In Theaters: 09/13/2019
By: Andrew Emerson
Monos
Chess with death, anyone?

The final shot of Alejandro Landes’ Monos encapsulates everything that the film could have been but isn’t. A group of military troops have just flown over a jungle in Colombia and rescued Rambo (Sofía Buenaventura), a former child soldier in a FARC-esque guerrilla movement called “The Organization.” As the group prepares to land in an unnamed city, the camera pans to Rambo, who turns and looks at the audience with a pleading, teary stare.

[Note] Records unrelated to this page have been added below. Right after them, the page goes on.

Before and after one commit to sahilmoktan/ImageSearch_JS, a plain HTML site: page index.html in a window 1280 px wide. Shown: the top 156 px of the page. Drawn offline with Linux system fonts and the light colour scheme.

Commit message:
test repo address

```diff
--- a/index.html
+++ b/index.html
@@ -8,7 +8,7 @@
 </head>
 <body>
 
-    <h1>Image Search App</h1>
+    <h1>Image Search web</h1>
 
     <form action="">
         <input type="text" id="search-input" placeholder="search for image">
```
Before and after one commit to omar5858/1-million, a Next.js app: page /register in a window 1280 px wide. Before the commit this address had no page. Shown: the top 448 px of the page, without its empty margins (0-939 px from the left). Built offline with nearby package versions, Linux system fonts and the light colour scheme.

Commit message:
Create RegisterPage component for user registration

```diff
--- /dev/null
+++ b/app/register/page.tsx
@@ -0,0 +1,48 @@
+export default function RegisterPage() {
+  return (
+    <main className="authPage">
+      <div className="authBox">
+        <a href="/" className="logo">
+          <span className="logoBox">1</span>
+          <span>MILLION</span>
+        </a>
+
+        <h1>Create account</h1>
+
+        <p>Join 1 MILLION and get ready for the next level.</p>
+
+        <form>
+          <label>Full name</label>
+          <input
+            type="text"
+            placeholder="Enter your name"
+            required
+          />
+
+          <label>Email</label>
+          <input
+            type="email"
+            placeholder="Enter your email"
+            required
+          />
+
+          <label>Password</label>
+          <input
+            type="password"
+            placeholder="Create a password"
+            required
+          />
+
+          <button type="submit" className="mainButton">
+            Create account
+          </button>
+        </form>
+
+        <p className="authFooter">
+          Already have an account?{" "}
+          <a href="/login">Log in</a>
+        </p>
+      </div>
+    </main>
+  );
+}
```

In many ways, Rambo’s traumatized expression reflects the terrible things he’s been through. Up until this final shot, he and several other child guerrillas (played by Moisés Arias, Julián Giraldo, Karen Quintero, Laura Castrillón, Deiby Rueda, Esneider Castro, and Paul Cubides) have lived in near-total isolation in the Colombian wilderness. Periodically, a messenger (Wilson Salazar) from The Organization comes by to train them and give them orders from the higher-ups. Otherwise, these teenagers’ main job is to watch over an American hostage they call “Doctora” (Julianne Nicholson).

As it moves forward, Monos turns into a bleak and atmospheric depiction of how depraved life in a war zone can become. The teenage guerrillas wield assault rifles with the excitement of an infant playing with new toys, and the more aggressive among them have no problem with killing and torturing innocent people. Although she initially seems helpless, moreover, even Doctora ends up committing barbaric acts in her desperate attempts to escape captivity.

Rambo’s haunted stare, in short, testifies to Monos’ main goal: showing how warfare and isolation suck the humanity out of people. But what’s ironic is that the film engages in the same dehumanization it implicitly condemns. Even as we’re made to react with shock at The Organization’s impersonality, Landes himself refuses to give any of his characters anything resembling individuality. In his hands, Doctora and the teenage guerrillas become mere symbols, empty vehicles for conveying his abstract message about human cruelty.

At times, moreover, Landes’ indifference towards his characters manifests itself in the film’s cinematography. While cinematographer Jasper Wolf does use subjective shots, he shoots many of the most dramatic scenes from a more dispassionate third-party perspective. In depicting events from such a detached viewpoint, the camera embodies – and reinforces – the narrative’s impersonal and hypocritically dehumanizing attitude.

Ultimately, it turns out that Wolf’s cinematography is also at the root of the other major problem with Monos. Rambo’s haunted expression, in a sense, is Monos’ version of “the horror,” Colonel Kurtz’s famous last words in Apocalypse Now. Yet the film’s visuals detract attention from these dark themes. Elegant to a fault, Wolf’s camerawork makes use of technically dazzling long takes and scrupulously graceful movements that sit poorly with the narrative’s grisliness.

Ever since its premiere at Sundance this past January, critics have praised Monos for its stylistic craftsmanship. But while the film certainly is exquisitely made, its craftsmanship arguably undercuts Landes’ efforts to highlight warfare’s “horrors.” Instead of reflecting on what Landes wants to say about human nature, you’ll more likely leave Monos thinking, “Wow, that was such a beautiful movie!” If this film aspires to be a cinematic Lord of the Flies, its showiness and intellectual hypocrisy make it something far less in practice.